=== PROBLEM DESCRIPTION ===
Your reply should reproduce each entry exactly and contain no pictures.

[Front-end code change data]
Content starts
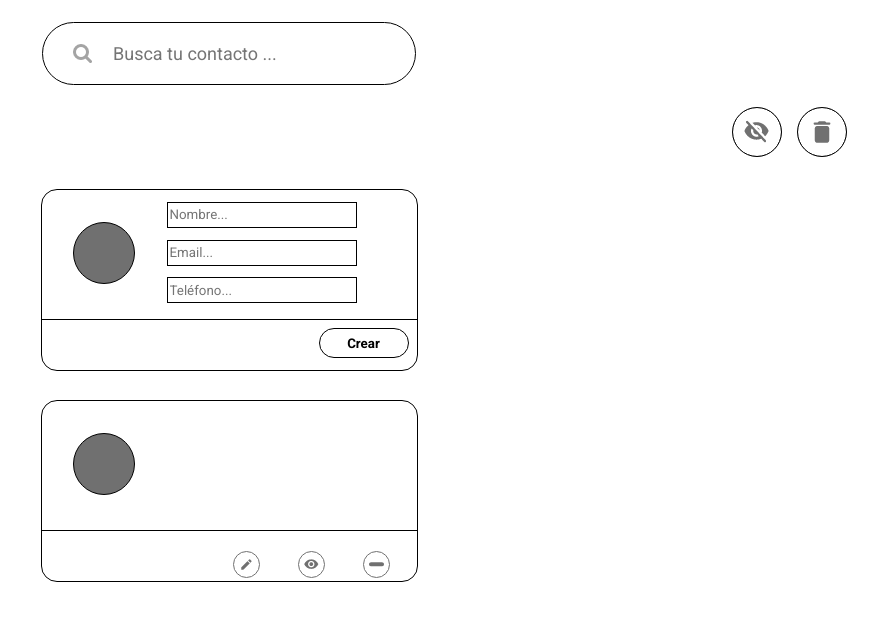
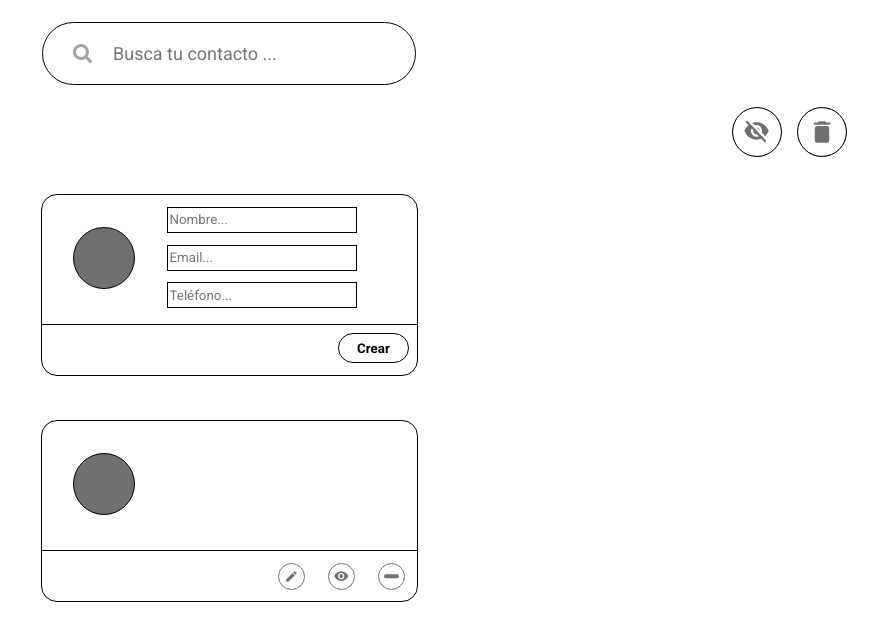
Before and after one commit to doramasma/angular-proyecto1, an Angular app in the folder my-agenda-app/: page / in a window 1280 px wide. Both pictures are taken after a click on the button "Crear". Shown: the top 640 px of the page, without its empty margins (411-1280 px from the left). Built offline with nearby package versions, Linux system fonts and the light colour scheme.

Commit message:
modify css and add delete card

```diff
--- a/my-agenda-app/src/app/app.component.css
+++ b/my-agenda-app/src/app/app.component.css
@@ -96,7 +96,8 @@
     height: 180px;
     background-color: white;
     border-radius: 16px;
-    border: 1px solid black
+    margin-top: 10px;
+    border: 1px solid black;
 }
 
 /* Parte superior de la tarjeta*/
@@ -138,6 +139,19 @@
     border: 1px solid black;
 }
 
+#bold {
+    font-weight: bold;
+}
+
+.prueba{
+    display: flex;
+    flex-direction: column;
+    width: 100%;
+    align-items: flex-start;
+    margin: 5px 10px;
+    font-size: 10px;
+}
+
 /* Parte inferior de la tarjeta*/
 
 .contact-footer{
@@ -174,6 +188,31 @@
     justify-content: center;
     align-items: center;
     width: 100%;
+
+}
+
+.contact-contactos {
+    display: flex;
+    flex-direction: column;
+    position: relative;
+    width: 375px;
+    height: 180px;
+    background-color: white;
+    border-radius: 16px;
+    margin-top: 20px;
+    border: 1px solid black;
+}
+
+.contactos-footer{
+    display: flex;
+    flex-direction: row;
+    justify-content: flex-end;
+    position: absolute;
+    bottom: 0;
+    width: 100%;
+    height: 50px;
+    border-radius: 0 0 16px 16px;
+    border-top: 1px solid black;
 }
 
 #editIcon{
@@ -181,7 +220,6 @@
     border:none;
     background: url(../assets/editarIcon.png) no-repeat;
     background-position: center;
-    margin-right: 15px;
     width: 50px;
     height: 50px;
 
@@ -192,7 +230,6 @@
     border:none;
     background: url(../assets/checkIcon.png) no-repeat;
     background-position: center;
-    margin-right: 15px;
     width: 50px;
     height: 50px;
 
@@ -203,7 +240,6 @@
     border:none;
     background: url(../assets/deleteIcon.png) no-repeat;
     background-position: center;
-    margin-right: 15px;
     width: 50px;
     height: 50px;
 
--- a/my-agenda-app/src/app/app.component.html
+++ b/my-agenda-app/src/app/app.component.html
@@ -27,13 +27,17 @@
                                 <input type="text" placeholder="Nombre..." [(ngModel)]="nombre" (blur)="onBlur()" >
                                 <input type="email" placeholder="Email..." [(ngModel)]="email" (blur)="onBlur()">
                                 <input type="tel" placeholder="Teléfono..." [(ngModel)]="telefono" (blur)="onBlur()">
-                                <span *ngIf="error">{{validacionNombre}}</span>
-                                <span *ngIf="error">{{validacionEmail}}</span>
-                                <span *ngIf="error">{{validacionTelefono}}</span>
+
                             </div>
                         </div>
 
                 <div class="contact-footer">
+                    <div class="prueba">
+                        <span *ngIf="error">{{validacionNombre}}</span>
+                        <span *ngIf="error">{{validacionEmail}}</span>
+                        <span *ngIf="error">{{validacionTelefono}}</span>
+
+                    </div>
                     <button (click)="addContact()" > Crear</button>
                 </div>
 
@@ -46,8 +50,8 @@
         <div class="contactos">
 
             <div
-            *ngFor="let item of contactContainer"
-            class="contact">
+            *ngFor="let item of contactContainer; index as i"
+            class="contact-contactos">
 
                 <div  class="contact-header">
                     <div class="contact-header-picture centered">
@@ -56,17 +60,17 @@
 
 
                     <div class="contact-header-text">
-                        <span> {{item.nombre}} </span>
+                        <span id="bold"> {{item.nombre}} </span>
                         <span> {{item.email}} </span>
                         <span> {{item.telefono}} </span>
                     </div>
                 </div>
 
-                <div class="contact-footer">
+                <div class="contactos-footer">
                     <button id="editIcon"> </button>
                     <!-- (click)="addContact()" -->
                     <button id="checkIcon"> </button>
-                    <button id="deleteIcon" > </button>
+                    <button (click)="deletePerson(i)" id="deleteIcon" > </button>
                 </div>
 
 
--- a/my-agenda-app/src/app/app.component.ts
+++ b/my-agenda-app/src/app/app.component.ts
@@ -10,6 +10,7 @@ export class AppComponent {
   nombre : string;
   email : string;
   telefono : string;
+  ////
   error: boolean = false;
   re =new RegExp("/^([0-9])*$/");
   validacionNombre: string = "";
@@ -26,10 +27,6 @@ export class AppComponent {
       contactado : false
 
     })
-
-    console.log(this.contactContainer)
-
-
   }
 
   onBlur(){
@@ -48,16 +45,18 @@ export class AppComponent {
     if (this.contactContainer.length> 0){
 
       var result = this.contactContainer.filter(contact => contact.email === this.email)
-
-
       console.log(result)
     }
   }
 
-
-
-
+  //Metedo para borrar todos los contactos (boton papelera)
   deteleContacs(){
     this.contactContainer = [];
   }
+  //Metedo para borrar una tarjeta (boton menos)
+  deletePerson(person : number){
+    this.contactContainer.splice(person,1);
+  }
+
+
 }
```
Content ends
=== RESULT ===
Before and after one commit to doramasma/angular-proyecto1, an Angular app in the folder my-agenda-app/: page / in a window 1280 px wide. Both pictures are taken after a click on the button "Crear". Shown: the top 640 px of the page, without its empty margins (411-1280 px from the left). Built offline with nearby package versions, Linux system fonts and the light colour scheme.

Commit message:
modify css and add delete card

```diff
--- a/my-agenda-app/src/app/app.component.css
+++ b/my-agenda-app/src/app/app.component.css
@@ -96,7 +96,8 @@
     height: 180px;
     background-color: white;
     border-radius: 16px;
-    border: 1px solid black
+    margin-top: 10px;
+    border: 1px solid black;
 }
 
 /* Parte superior de la tarjeta*/
@@ -138,6 +139,19 @@
     border: 1px solid black;
 }
 
+#bold {
+    font-weight: bold;
+}
+
+.prueba{
+    display: flex;
+    flex-direction: column;
+    width: 100%;
+    align-items: flex-start;
+    margin: 5px 10px;
+    font-size: 10px;
+}
+
 /* Parte inferior de la tarjeta*/
 
 .contact-footer{
@@ -174,6 +188,31 @@
     justify-content: center;
     align-items: center;
     width: 100%;
+
+}
+
+.contact-contactos {
+    display: flex;
+    flex-direction: column;
+    position: relative;
+    width: 375px;
+    height: 180px;
+    background-color: white;
+    border-radius: 16px;
+    margin-top: 20px;
+    border: 1px solid black;
+}
+
+.contactos-footer{
+    display: flex;
+    flex-direction: row;
+    justify-content: flex-end;
+    position: absolute;
+    bottom: 0;
+    width: 100%;
+    height: 50px;
+    border-radius: 0 0 16px 16px;
+    border-top: 1px solid black;
 }
 
 #editIcon{
@@ -181,7 +220,6 @@
     border:none;
     background: url(../assets/editarIcon.png) no-repeat;
     background-position: center;
-    margin-right: 15px;
     width: 50px;
     height: 50px;
 
@@ -192,7 +230,6 @@
     border:none;
     background: url(../assets/checkIcon.png) no-repeat;
     background-position: center;
-    margin-right: 15px;
     width: 50px;
     height: 50px;
 
@@ -203,7 +240,6 @@
     border:none;
     background: url(../assets/deleteIcon.png) no-repeat;
     background-position: center;
-    margin-right: 15px;
     width: 50px;
     height: 50px;
 
--- a/my-agenda-app/src/app/app.component.html
+++ b/my-agenda-app/src/app/app.component.html
@@ -27,13 +27,17 @@
                                 <input type="text" placeholder="Nombre..." [(ngModel)]="nombre" (blur)="onBlur()" >
                                 <input type="email" placeholder="Email..." [(ngModel)]="email" (blur)="onBlur()">
                                 <input type="tel" placeholder="Teléfono..." [(ngModel)]="telefono" (blur)="onBlur()">
-                                <span *ngIf="error">{{validacionNombre}}</span>
-                                <span *ngIf="error">{{validacionEmail}}</span>
-                                <span *ngIf="error">{{validacionTelefono}}</span>
+
                             </div>
                         </div>
 
                 <div class="contact-footer">
+                    <div class="prueba">
+                        <span *ngIf="error">{{validacionNombre}}</span>
+                        <span *ngIf="error">{{validacionEmail}}</span>
+                        <span *ngIf="error">{{validacionTelefono}}</span>
+
+                    </div>
                     <button (click)="addContact()" > Crear</button>
                 </div>
 
@@ -46,8 +50,8 @@
         <div class="contactos">
 
             <div
-            *ngFor="let item of contactContainer"
-            class="contact">
+            *ngFor="let item of contactContainer; index as i"
+            class="contact-contactos">
 
                 <div  class="contact-header">
                     <div class="contact-header-picture centered">
@@ -56,17 +60,17 @@
 
 
                     <div class="contact-header-text">
-                        <span> {{item.nombre}} </span>
+                        <span id="bold"> {{item.nombre}} </span>
                         <span> {{item.email}} </span>
                         <span> {{item.telefono}} </span>
                     </div>
                 </div>
 
-                <div class="contact-footer">
+                <div class="contactos-footer">
                     <button id="editIcon"> </button>
                     <!-- (click)="addContact()" -->
                     <button id="checkIcon"> </button>
-                    <button id="deleteIcon" > </button>
+                    <button (click)="deletePerson(i)" id="deleteIcon" > </button>
                 </div>
 
 
--- a/my-agenda-app/src/app/app.component.ts
+++ b/my-agenda-app/src/app/app.component.ts
@@ -10,6 +10,7 @@ export class AppComponent {
   nombre : string;
   email : string;
   telefono : string;
+  ////
   error: boolean = false;
   re =new RegExp("/^([0-9])*$/");
   validacionNombre: string = "";
@@ -26,10 +27,6 @@ export class AppComponent {
       contactado : false
 
     })
-
-    console.log(this.contactContainer)
-
-
   }
 
   onBlur(){
@@ -48,16 +45,18 @@ export class AppComponent {
     if (this.contactContainer.length> 0){
 
       var result = this.contactContainer.filter(contact => contact.email === this.email)
-
-
       console.log(result)
     }
   }
 
-
-
-
+  //Metedo para borrar todos los contactos (boton papelera)
   deteleContacs(){
     this.contactContainer = [];
   }
+  //Metedo para borrar una tarjeta (boton menos)
+  deletePerson(person : number){
+    this.contactContainer.splice(person,1);
+  }
+
+
 }
```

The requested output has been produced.